● Task instructions: Here are some records; copy every line that holds the word "xlsx".

::: Input material :::

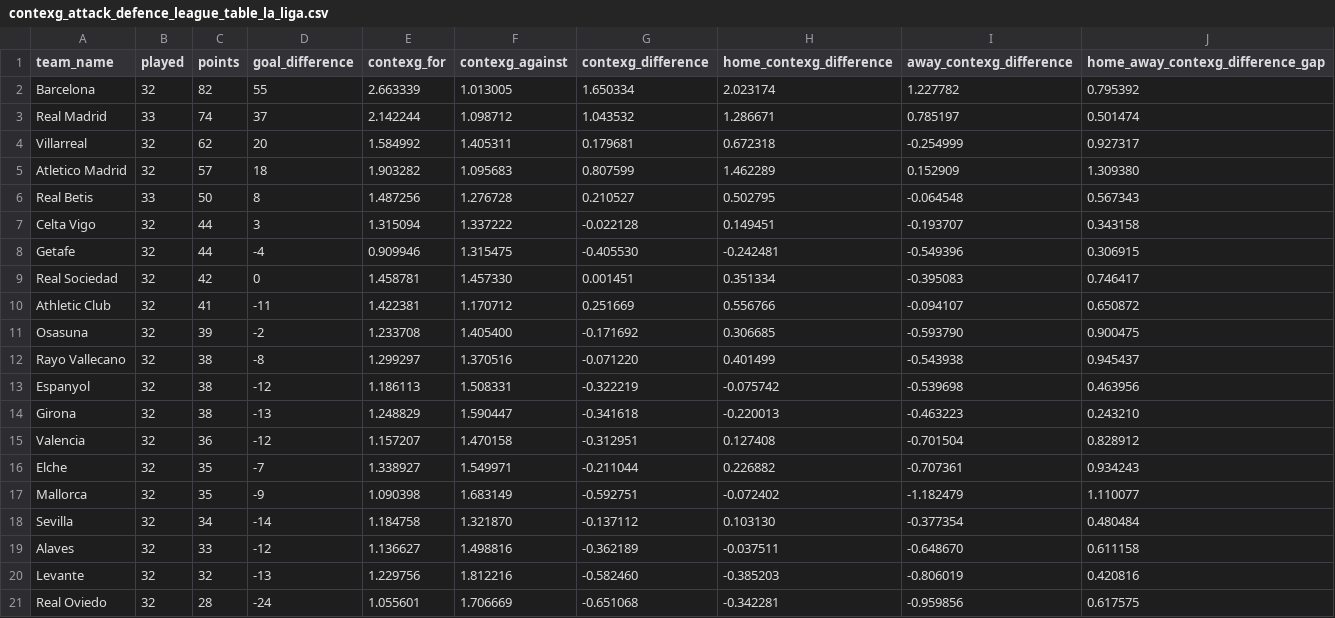
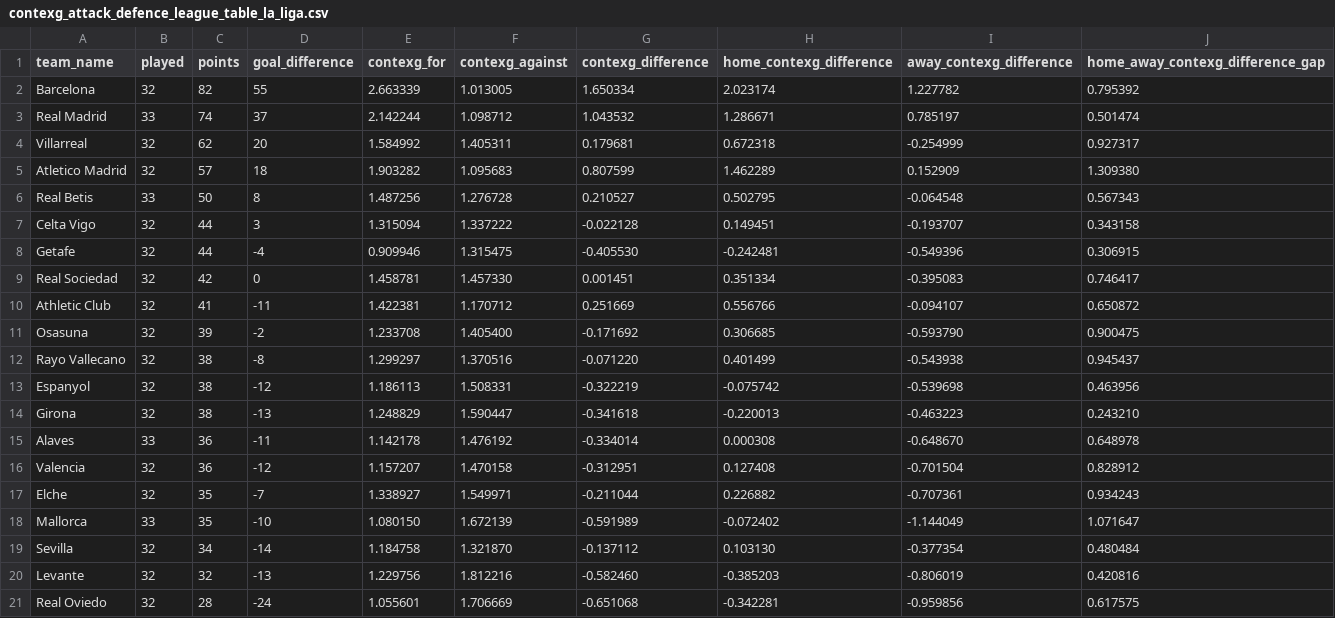
Before and after one commit to johnknightstats/johnknightstats.github.io, a CSV file: dashboards/contexg-league-tables/contexg_attack_defence_league_table_la_liga.csv, drawn as a sheet.

Commit message:
Remove FotMob dashboards and refresh contexG dashboard

```diff
--- a/dashboards/contexg-league-tables/contexg_attack_defence_league_table_la_liga.csv
+++ b/dashboards/contexg-league-tables/contexg_attack_defence_league_table_la_liga.csv
@@ -14,7 +14,7 @@ Espanyol,32,38,-12,1.186113,1.508331,-0.322219,-0.075742,-0.539698,0.463956
 Girona,32,38,-13,1.248829,1.590447,-0.341618,-0.220013,-0.463223,0.243210
+Alaves,33,36,-11,1.142178,1.476192,-0.334014,0.000308,-0.648670,0.648978
 Valencia,32,36,-12,1.157207,1.470158,-0.312951,0.127408,-0.701504,0.828912
 Elche,32,35,-7,1.338927,1.549971,-0.211044,0.226882,-0.707361,0.934243
-Mallorca,32,35,-9,1.090398,1.683149,-0.592751,-0.072402,-1.182479,1.110077
+Mallorca,33,35,-10,1.080150,1.672139,-0.591989,-0.072402,-1.144049,1.071647
 Sevilla,32,34,-14,1.184758,1.321870,-0.137112,0.103130,-0.377354,0.480484
-Alaves,32,33,-12,1.136627,1.498816,-0.362189,-0.037511,-0.648670,0.611158
 Levante,32,32,-13,1.229756,1.812216,-0.582460,-0.385203,-0.806019,0.420816
```
Also changed, not shown: 3 other files.
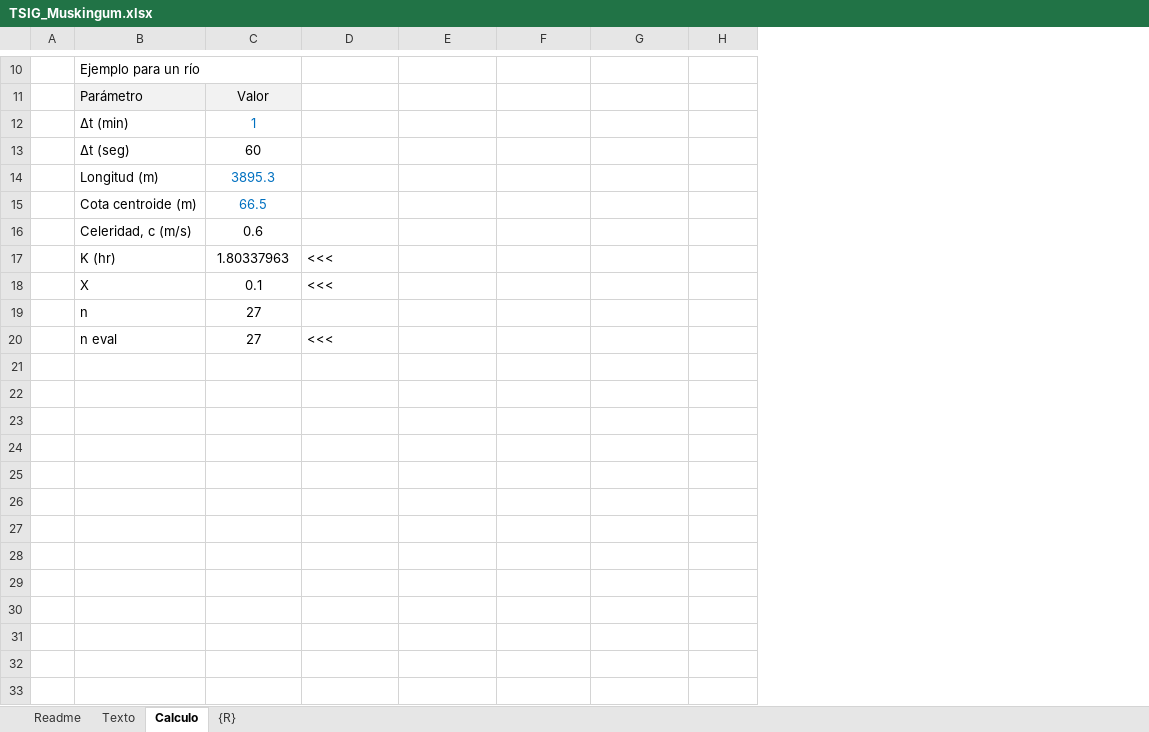
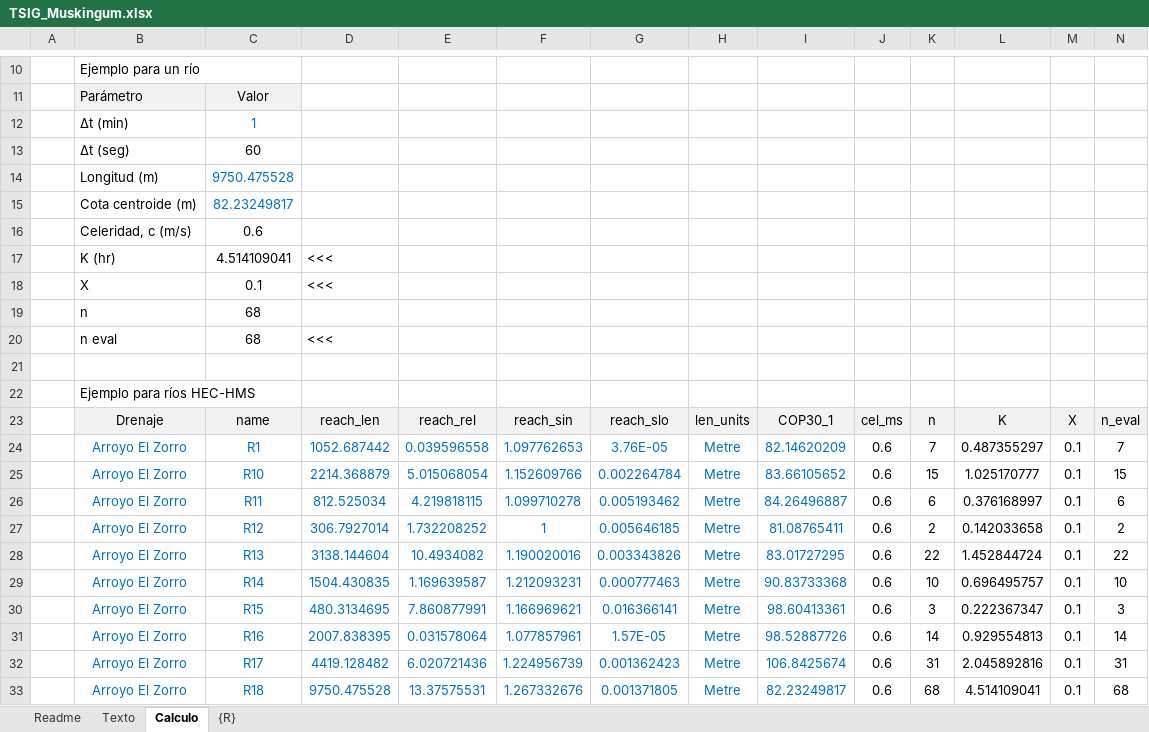
Before and after one commit to rcfdtools/R.TSIG, an Excel workbook: file/table/TSIG_Muskingum.xlsx, sheet Calculo, drawn as a sheet; only a part is shown, gaps mark what is left out; values as stored, in another font and other column widths than the file's, no borders; the diff covers the shown part only; the diff names each change by its address in the sheet, - before the commit and + after, or states it on an @@ line.

```diff
--- a/file/table/TSIG_Muskingum.xlsx (sheet Calculo)
+++ b/file/table/TSIG_Muskingum.xlsx (sheet Calculo)
+column I, empty
+column J, empty
+column K, empty
+column L, empty
+column M, empty
+column N, empty
-C14: 3895.3
+C14: 9750.475528
-C15: 66.5
+C15: 82.23249817
-C17: 1.80337963
+C17: 4.514109041
-C19:C20: 27
+C19:C20: 68
+row 21: (empty)
+row 22:  | Ejemplo para ríos HEC-HMS
+row 23:  | Drenaje | name | reach_len | reach_rel | reach_sin | reach_slo | len_units | COP30_1 | cel_ms | n | K | X | n_eval
+row 24:  | Arroyo El Zorro | R1 | 1052.687442 | 0.039596558 | 1.097762653 | 3.76E-05 | Metre | 82.14620209 | 0.6 | 7 | 0.487355297 | 0.1 | 7
+row 25:  | Arroyo El Zorro | R10 | 2214.368879 | 5.015068054 | 1.152609766 | 0.002264784 | Metre | 83.66105652 | 0.6 | 15 | 1.025170777 | 0.1 | 15
+row 26:  | Arroyo El Zorro | R11 | 812.525034 | 4.219818115 | 1.099710278 | 0.005193462 | Metre | 84.26496887 | 0.6 | 6 | 0.376168997 | 0.1 | 6
+row 27:  | Arroyo El Zorro | R12 | 306.7927014 | 1.732208252 | 1 | 0.005646185 | Metre | 81.08765411 | 0.6 | 2 | 0.142033658 | 0.1 | 2
+row 28:  | Arroyo El Zorro | R13 | 3138.144604 | 10.4934082 | 1.190020016 | 0.003343826 | Metre | 83.01727295 | 0.6 | 22 | 1.452844724 | 0.1 | 22
+row 29:  | Arroyo El Zorro | R14 | 1504.430835 | 1.169639587 | 1.212093231 | 0.000777463 | Metre | 90.83733368 | 0.6 | 10 | 0.696495757 | 0.1 | 10
+row 30:  | Arroyo El Zorro | R15 | 480.3134695 | 7.860877991 | 1.166969621 | 0.016366141 | Metre | 98.60413361 | 0.6 | 3 | 0.222367347 | 0.1 | 3
+row 31:  | Arroyo El Zorro | R16 | 2007.838395 | 0.031578064 | 1.077857961 | 1.57E-05 | Metre | 98.52887726 | 0.6 | 14 | 0.929554813 | 0.1 | 14
+row 32:  | Arroyo El Zorro | R17 | 4419.128482 | 6.020721436 | 1.224956739 | 0.001362423 | Metre | 106.8425674 | 0.6 | 31 | 2.045892816 | 0.1 | 31
+row 33:  | Arroyo El Zorro | R18 | 9750.475528 | 13.37575531 | 1.267332676 | 0.001371805 | Metre | 82.23249817 | 0.6 | 68 | 4.514109041 | 0.1 | 68
```
Also changed, not shown: 9 added rows and cell formats elsewhere in this sheet, formulas that keep their value, file/table/TSIG_TC.xlsx, 8 other files.
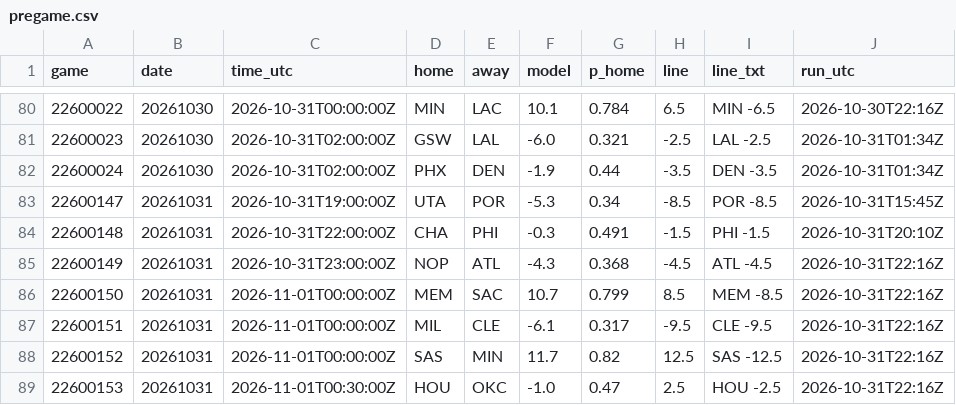
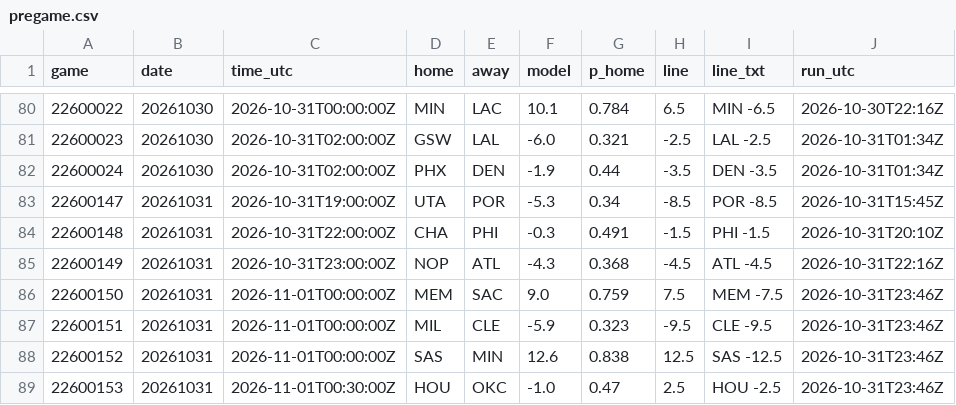
Before and after one commit to jvector26/JIMBO, a CSV file: live/2026/pregame.csv, drawn as a sheet; only a part is shown, gaps mark what is left out.

```diff
--- a/live/2026/pregame.csv
+++ b/live/2026/pregame.csv
@@ -85,5 +85,5 @@ game,date,time_utc,home,away,model,p_home,line,line_txt,run_utc
 22600149,20261031,2026-10-31T23:00:00Z,NOP,ATL,-4.3,0.368,-4.5,ATL -4.5,2026-10-31T22:16Z
-22600150,20261031,2026-11-01T00:00:00Z,MEM,SAC,10.7,0.799,8.5,MEM -8.5,2026-10-31T22:16Z
-22600151,20261031,2026-11-01T00:00:00Z,MIL,CLE,-6.1,0.317,-9.5,CLE -9.5,2026-10-31T22:16Z
-22600152,20261031,2026-11-01T00:00:00Z,SAS,MIN,11.7,0.82,12.5,SAS -12.5,2026-10-31T22:16Z
-22600153,20261031,2026-11-01T00:30:00Z,HOU,OKC,-1.0,0.47,2.5,HOU -2.5,2026-10-31T22:16Z
+22600150,20261031,2026-11-01T00:00:00Z,MEM,SAC,9.0,0.759,7.5,MEM -7.5,2026-10-31T23:46Z
+22600151,20261031,2026-11-01T00:00:00Z,MIL,CLE,-5.9,0.323,-9.5,CLE -9.5,2026-10-31T23:46Z
+22600152,20261031,2026-11-01T00:00:00Z,SAS,MIN,12.6,0.838,12.5,SAS -12.5,2026-10-31T23:46Z
+22600153,20261031,2026-11-01T00:30:00Z,HOU,OKC,-1.0,0.47,2.5,HOU -2.5,2026-10-31T23:46Z
```
Also changed, not shown: live/2026/injuries.csv, live/2026/odds/20261031.csv, 4 other files.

:::

● Finished exercise:
Before and after one commit to rcfdtools/R.TSIG, an Excel workbook: file/table/TSIG_Muskingum.xlsx, sheet Calculo, drawn as a sheet; only a part is shown, gaps mark what is left out; values as stored, in another font and other column widths than the file's, no borders; the diff covers the shown part only; the diff names each change by its address in the sheet, - before the commit and + after, or states it on an @@ line.
--- a/file/table/TSIG_Muskingum.xlsx (sheet Calculo)
+++ b/file/table/TSIG_Muskingum.xlsx (sheet Calculo)
Also changed, not shown: 9 added rows and cell formats elsewhere in this sheet, formulas that keep their value, file/table/TSIG_TC.xlsx, 8 other files.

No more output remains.